Provided records section start

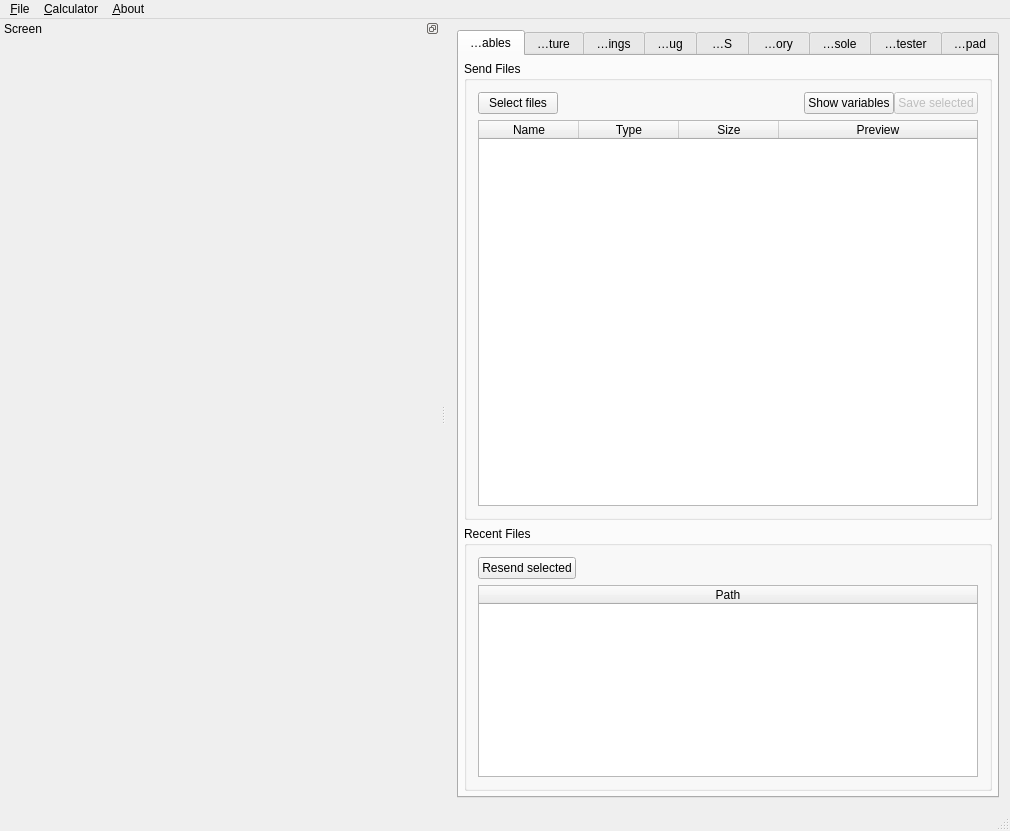
CE-Programming/CEmu, file gui/qt/mainwindow.ui: the form before one commit.
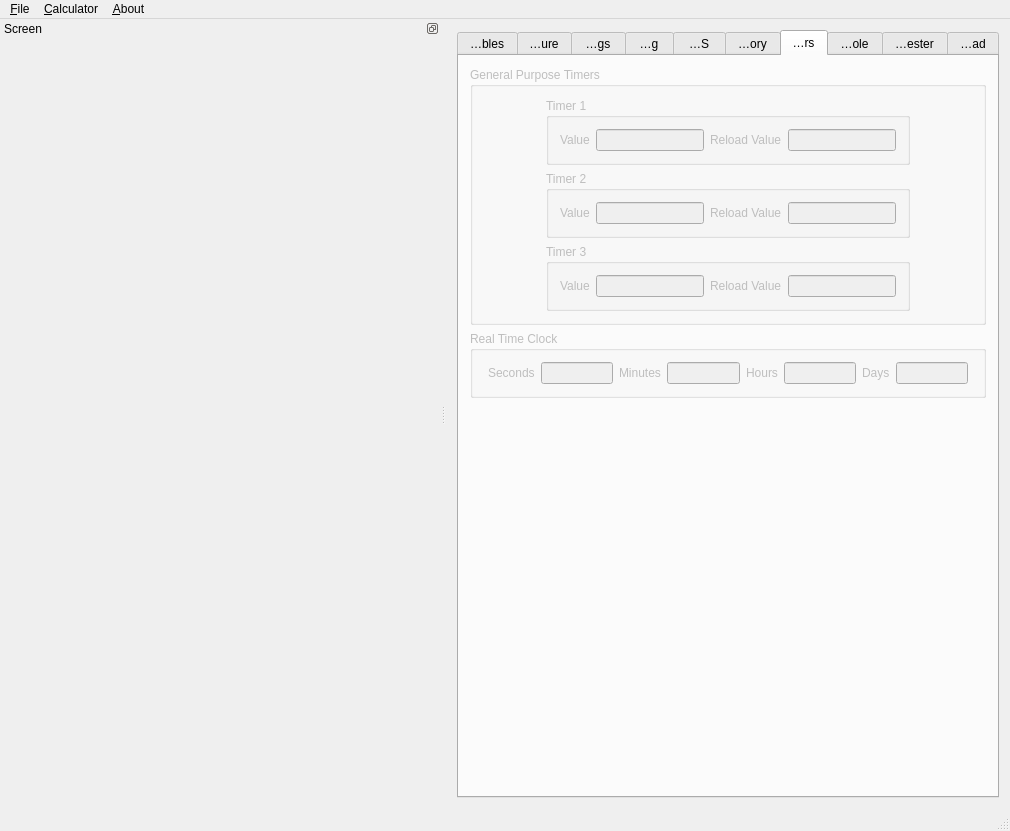
The form after the commit. Icons and pictures are not drawn. Custom widgets are drawn as their Qt base class.

The edit to the form file:
```diff
--- a/gui/qt/mainwindow.ui
+++ b/gui/qt/mainwindow.ui
@@ -67,7 +67,7 @@
        <enum>QTabWidget::Rounded</enum>
       </property>
       <property name="currentIndex">
-       <number>0</number>
+       <number>6</number>
       </property>
       <property name="elideMode">
        <enum>Qt::ElideLeft</enum>
@@ -7073,6 +7073,273 @@
         </item>
        </layout>
       </widget>
+      <widget class="QWidget" name="tab_4">
+       <attribute name="icon">
+        <iconset resource="resources.qrc">
+         <normaloff>:/icons/resources/icons/clock.png</normaloff>:/icons/resources/icons/clock.png</iconset>
+       </attribute>
+       <attribute name="title">
+        <string>Timers</string>
+       </attribute>
+       <layout class="QGridLayout" name="gridLayout_23">
+        <item row="1" column="0">
+         <widget class="QGroupBox" name="groupGPT">
+          <property name="enabled">
+           <bool>false</bool>
+          </property>
+          <property name="title">
+           <string>General Purpose Timers</string>
+          </property>
+          <layout class="QGridLayout" name="gridLayout_22">
+           <item row="2" column="1">
+            <widget class="QGroupBox" name="groupBox_15">
+             <property name="title">
+              <string>Timer 3</string>
+             </property>
+             <layout class="QGridLayout" name="gridLayout_25">
+              <item row="0" column="3">
+               <widget class="QLineEdit" name="timer3r">
+                <property name="readOnly">
+                 <bool>true</bool>
+                </property>
+               </widget>
+              </item>
+              <item row="0" column="1">
+               <widget class="QLineEdit" name="timer3">
+                <property name="readOnly">
+                 <bool>true</bool>
+                </property>
+               </widget>
+              </item>
+              <item row="0" column="2">
+               <widget class="QLabel" name="label_18">
+                <property name="text">
+                 <string>Reload Value</string>
+                </property>
+               </widget>
+              </item>
+              <item row="0" column="0">
+               <widget class="QLabel" name="label_25">
+                <property name="text">
+                 <string>Value</string>
+                </property>
+               </widget>
+              </item>
+             </layout>
+            </widget>
+           </item>
+           <item row="1" column="1">
+            <widget class="QGroupBox" name="groupBox_14">
+             <property name="title">
+              <string>Timer 2</string>
+             </property>
+             <layout class="QGridLayout" name="gridLayout_24">
+              <item row="0" column="3">
+               <widget class="QLineEdit" name="timer2r">
+                <property name="readOnly">
+                 <bool>true</bool>
+                </property>
+               </widget>
+              </item>
+              <item row="0" column="1">
+               <widget class="QLineEdit" name="timer2">
+                <property name="readOnly">
+                 <bool>true</bool>
+                </property>
+               </widget>
+              </item>
+              <item row="0" column="2">
+               <widget class="QLabel" name="label_4">
+                <property name="text">
+                 <string>Reload Value</string>
+                </property>
+               </widget>
+              </item>
+              <item row="0" column="0">
+               <widget class="QLabel" name="label_24">
+                <property name="text">
+                 <string>Value</string>
+                </property>
+               </widget>
+              </item>
+             </layout>
+            </widget>
+           </item>
+           <item row="1" column="0">
+            <spacer name="horizontalSpacer_26">
+             <property name="orientation">
+              <enum>Qt::Horizontal</enum>
+             </property>
+             <property name="sizeHint" stdset="0">
+              <size>
+               <width>40</width>
+               <height>20</height>
+              </size>
+             </property>
+            </spacer>
+           </item>
+           <item row="0" column="1">
+            <widget class="QGroupBox" name="groupBox_16">
+             <property name="title">
+              <string>Timer 1</string>
+             </property>
+             <layout class="QGridLayout" name="gridLayout_26">
+              <item row="0" column="2">
+               <widget class="QLabel" name="label_19">
+                <property name="text">
+                 <string>Reload Value</string>
+                </property>
+               </widget>
+              </item>
+              <item row="0" column="3">
+               <widget class="QLineEdit" name="timer1r">
+                <property name="readOnly">
+                 <bool>true</bool>
+                </property>
+               </widget>
+              </item>
+              <item row="0" column="1">
+               <widget class="QLineEdit" name="timer1">
+                <property name="readOnly">
+                 <bool>true</bool>
+                </property>
+               </widget>
+              </item>
+              <item row="0" column="0">
+               <widget class="QLabel" name="label_23">
+                <property name="text">
+                 <string>Value</string>
+                </property>
+               </widget>
+              </item>
+             </layout>
+            </widget>
+           </item>
+           <item row="1" column="2">
+            <spacer name="horizontalSpacer_27">
+             <property name="orientation">
+              <enum>Qt::Horizontal</enum>
+             </property>
+             <property name="sizeHint" stdset="0">
+              <size>
+               <width>40</width>
+               <height>20</height>
+              </size>
+             </property>
+            </spacer>
+           </item>
+          </layout>
+         </widget>
+        </item>
+        <item row="3" column="0">
+         <spacer name="verticalSpacer_4">
+          <property name="orientation">
+           <enum>Qt::Vertical</enum>
+          </property>
+          <property name="sizeHint" stdset="0">
+           <size>
+            <width>20</width>
+            <height>40</height>
+           </size>
+          </property>
+         </spacer>
+        </item>
+        <item row="2" column="0">
+         <widget class="QGroupBox" name="groupRTC">
+          <property name="enabled">
+           <bool>false</bool>
+          </property>
+          <property name="title">
+           <string>Real Time Clock</string>
+          </property>
+          <layout class="QGridLayout" name="gridLayout_27">
+           <item row="0" column="3">
+            <widget class="QLabel" name="label_20">
+             <property name="text">
+              <string>Minutes</string>
+             </property>
+            </widget>
+           </item>
+           <item row="0" column="7">
+            <widget class="QLabel" name="label_22">
+             <property name="text">
+              <string>Days</string>
+             </property>
+            </widget>
+           </item>
+           <item row="0" column="5">
+            <widget class="QLabel" name="label_21">
+             <property name="text">
+              <string>Hours</string>
+             </property>
+            </widget>
+           </item>
+           <item row="0" column="8">
+            <widget class="QLineEdit" name="days">
+             <property name="readOnly">
+              <bool>true</bool>
+             </property>
+            </widget>
+           </item>
+           <item row="0" column="2">
+            <widget class="QLineEdit" name="seconds">
+             <property name="readOnly">
+              <bool>true</bool>
+             </property>
+            </widget>
+           </item>
+           <item row="0" column="6">
+            <widget class="QLineEdit" name="hours">
+             <property name="readOnly">
+              <bool>true</bool>
+             </property>
+            </widget>
+           </item>
+           <item row="0" column="1">
+            <widget class="QLabel" name="label_3">
+             <property name="text">
+              <string>Seconds</string>
+             </property>
+            </widget>
+           </item>
+           <item row="0" column="4">
+            <widget class="QLineEdit" name="minutes">
+             <property name="readOnly">
+              <bool>true</bool>
+             </property>
+            </widget>
+           </item>
+           <item row="0" column="0">
+            <spacer name="horizontalSpacer_28">
+             <property name="orientation">
+              <enum>Qt::Horizontal</enum>
+             </property>
+             <property name="sizeHint" stdset="0">
+              <size>
+               <width>40</width>
+               <height>20</height>
+              </size>
+             </property>
+            </spacer>
+           </item>
+           <item row="0" column="9">
+            <spacer name="horizontalSpacer_29">
+             <property name="orientation">
+              <enum>Qt::Horizontal</enum>
+             </property>
+             <property name="sizeHint" stdset="0">
+              <size>
+               <width>40</width>
+               <height>20</height>
+              </size>
+             </property>
+            </spacer>
+           </item>
+          </layout>
+         </widget>
+        </item>
+       </layout>
+      </widget>
       <widget class="QWidget" name="tabConsole">
        <attribute name="icon">
         <iconset resource="resources.qrc">
```
Left out of the diff: 8 changed lines with no effect on the pictures.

Provided records section end

(Directions for this task): Leaving every picture out, output the data exactly as it stands.

(Reply to the exercise):
CE-Programming/CEmu, file gui/qt/mainwindow.ui: the form before one commit.
The form after the commit. Icons and pictures are not drawn. Custom widgets are drawn as their Qt base class.

The edit to the form file:
```diff
--- a/gui/qt/mainwindow.ui
+++ b/gui/qt/mainwindow.ui
@@ -67,7 +67,7 @@
        <enum>QTabWidget::Rounded</enum>
       </property>
       <property name="currentIndex">
-       <number>0</number>
+       <number>6</number>
       </property>
       <property name="elideMode">
        <enum>Qt::ElideLeft</enum>
@@ -7073,6 +7073,273 @@
         </item>
        </layout>
       </widget>
+      <widget class="QWidget" name="tab_4">
+       <attribute name="icon">
+        <iconset resource="resources.qrc">
+         <normaloff>:/icons/resources/icons/clock.png</normaloff>:/icons/resources/icons/clock.png</iconset>
+       </attribute>
+       <attribute name="title">
+        <string>Timers</string>
+       </attribute>
+       <layout class="QGridLayout" name="gridLayout_23">
+        <item row="1" column="0">
+         <widget class="QGroupBox" name="groupGPT">
+          <property name="enabled">
+           <bool>false</bool>
+          </property>
+          <property name="title">
+           <string>General Purpose Timers</string>
+          </property>
+          <layout class="QGridLayout" name="gridLayout_22">
+           <item row="2" column="1">
+            <widget class="QGroupBox" name="groupBox_15">
+             <property name="title">
+              <string>Timer 3</string>
+             </property>
+             <layout class="QGridLayout" name="gridLayout_25">
+              <item row="0" column="3">
+               <widget class="QLineEdit" name="timer3r">
+                <property name="readOnly">
+                 <bool>true</bool>
+                </property>
+               </widget>
+              </item>
+              <item row="0" column="1">
+               <widget class="QLineEdit" name="timer3">
+                <property name="readOnly">
+                 <bool>true</bool>
+                </property>
+               </widget>
+              </item>
+              <item row="0" column="2">
+               <widget class="QLabel" name="label_18">
+                <property name="text">
+                 <string>Reload Value</string>
+                </property>
+               </widget>
+              </item>
+              <item row="0" column="0">
+               <widget class="QLabel" name="label_25">
+                <property name="text">
+                 <string>Value</string>
+                </property>
+               </widget>
+              </item>
+             </layout>
+            </widget>
+           </item>
+           <item row="1" column="1">
+            <widget class="QGroupBox" name="groupBox_14">
+             <property name="title">
+              <string>Timer 2</string>
+             </property>
+             <layout class="QGridLayout" name="gridLayout_24">
+              <item row="0" column="3">
+               <widget class="QLineEdit" name="timer2r">
+                <property name="readOnly">
+                 <bool>true</bool>
+                </property>
+               </widget>
+              </item>
+              <item row="0" column="1">
+               <widget class="QLineEdit" name="timer2">
+                <property name="readOnly">
+                 <bool>true</bool>
+                </property>
+               </widget>
+              </item>
+              <item row="0" column="2">
+               <widget class="QLabel" name="label_4">
+                <property name="text">
+                 <string>Reload Value</string>
+                </property>
+               </widget>
+              </item>
+              <item row="0" column="0">
+               <widget class="QLabel" name="label_24">
+                <property name="text">
+                 <string>Value</string>
+                </property>
+               </widget>
+              </item>
+             </layout>
+            </widget>
+           </item>
+           <item row="1" column="0">
+            <spacer name="horizontalSpacer_26">
+             <property name="orientation">
+              <enum>Qt::Horizontal</enum>
+             </property>
+             <property name="sizeHint" stdset="0">
+              <size>
+               <width>40</width>
+               <height>20</height>
+              </size>
+             </property>
+            </spacer>
+           </item>
+           <item row="0" column="1">
+            <widget class="QGroupBox" name="groupBox_16">
+             <property name="title">
+              <string>Timer 1</string>
+             </property>
+             <layout class="QGridLayout" name="gridLayout_26">
+              <item row="0" column="2">
+               <widget class="QLabel" name="label_19">
+                <property name="text">
+                 <string>Reload Value</string>
+                </property>
+               </widget>
+              </item>
+              <item row="0" column="3">
+               <widget class="QLineEdit" name="timer1r">
+                <property name="readOnly">
+                 <bool>true</bool>
+                </property>
+               </widget>
+              </item>
+              <item row="0" column="1">
+               <widget class="QLineEdit" name="timer1">
+                <property name="readOnly">
+                 <bool>true</bool>
+                </property>
+               </widget>
+              </item>
+              <item row="0" column="0">
+               <widget class="QLabel" name="label_23">
+                <property name="text">
+                 <string>Value</string>
+                </property>
+               </widget>
+              </item>
+             </layout>
+            </widget>
+           </item>
+           <item row="1" column="2">
+            <spacer name="horizontalSpacer_27">
+             <property name="orientation">
+              <enum>Qt::Horizontal</enum>
+             </property>
+             <property name="sizeHint" stdset="0">
+              <size>
+               <width>40</width>
+               <height>20</height>
+              </size>
+             </property>
+            </spacer>
+           </item>
+          </layout>
+         </widget>
+        </item>
+        <item row="3" column="0">
+         <spacer name="verticalSpacer_4">
+          <property name="orientation">
+           <enum>Qt::Vertical</enum>
+          </property>
+          <property name="sizeHint" stdset="0">
+           <size>
+            <width>20</width>
+            <height>40</height>
+           </size>
+          </property>
+         </spacer>
+        </item>
+        <item row="2" column="0">
+         <widget class="QGroupBox" name="groupRTC">
+          <property name="enabled">
+           <bool>false</bool>
+          </property>
+          <property name="title">
+           <string>Real Time Clock</string>
+          </property>
+          <layout class="QGridLayout" name="gridLayout_27">
+           <item row="0" column="3">
+            <widget class="QLabel" name="label_20">
+             <property name="text">
+              <string>Minutes</string>
+             </property>
+            </widget>
+           </item>
+           <item row="0" column="7">
+            <widget class="QLabel" name="label_22">
+             <property name="text">
+              <string>Days</string>
+             </property>
+            </widget>
+           </item>
+           <item row="0" column="5">
+            <widget class="QLabel" name="label_21">
+             <property name="text">
+              <string>Hours</string>
+             </property>
+            </widget>
+           </item>
+           <item row="0" column="8">
+            <widget class="QLineEdit" name="days">
+             <property name="readOnly">
+              <bool>true</bool>
+             </property>
+            </widget>
+           </item>
+           <item row="0" column="2">
+            <widget class="QLineEdit" name="seconds">
+             <property name="readOnly">
+              <bool>true</bool>
+             </property>
+            </widget>
+           </item>
+           <item row="0" column="6">
+            <widget class="QLineEdit" name="hours">
+             <property name="readOnly">
+              <bool>true</bool>
+             </property>
+            </widget>
+           </item>
+           <item row="0" column="1">
+            <widget class="QLabel" name="label_3">
+             <property name="text">
+              <string>Seconds</string>
+             </property>
+            </widget>
+           </item>
+           <item row="0" column="4">
+            <widget class="QLineEdit" name="minutes">
+             <property name="readOnly">
+              <bool>true</bool>
+             </property>
+            </widget>
+           </item>
+           <item row="0" column="0">
+            <spacer name="horizontalSpacer_28">
+             <property name="orientation">
+              <enum>Qt::Horizontal</enum>
+             </property>
+             <property name="sizeHint" stdset="0">
+              <size>
+               <width>40</width>
+               <height>20</height>
+              </size>
+             </property>
+            </spacer>
+           </item>
+           <item row="0" column="9">
+            <spacer name="horizontalSpacer_29">
+             <property name="orientation">
+              <enum>Qt::Horizontal</enum>
+             </property>
+             <property name="sizeHint" stdset="0">
+              <size>
+               <width>40</width>
+               <height>20</height>
+              </size>
+             </property>
+            </spacer>
+           </item>
+          </layout>
+         </widget>
+        </item>
+       </layout>
+      </widget>
       <widget class="QWidget" name="tabConsole">
        <attribute name="icon">
         <iconset resource="resources.qrc">
```
Left out of the diff: 8 changed lines with no effect on the pictures.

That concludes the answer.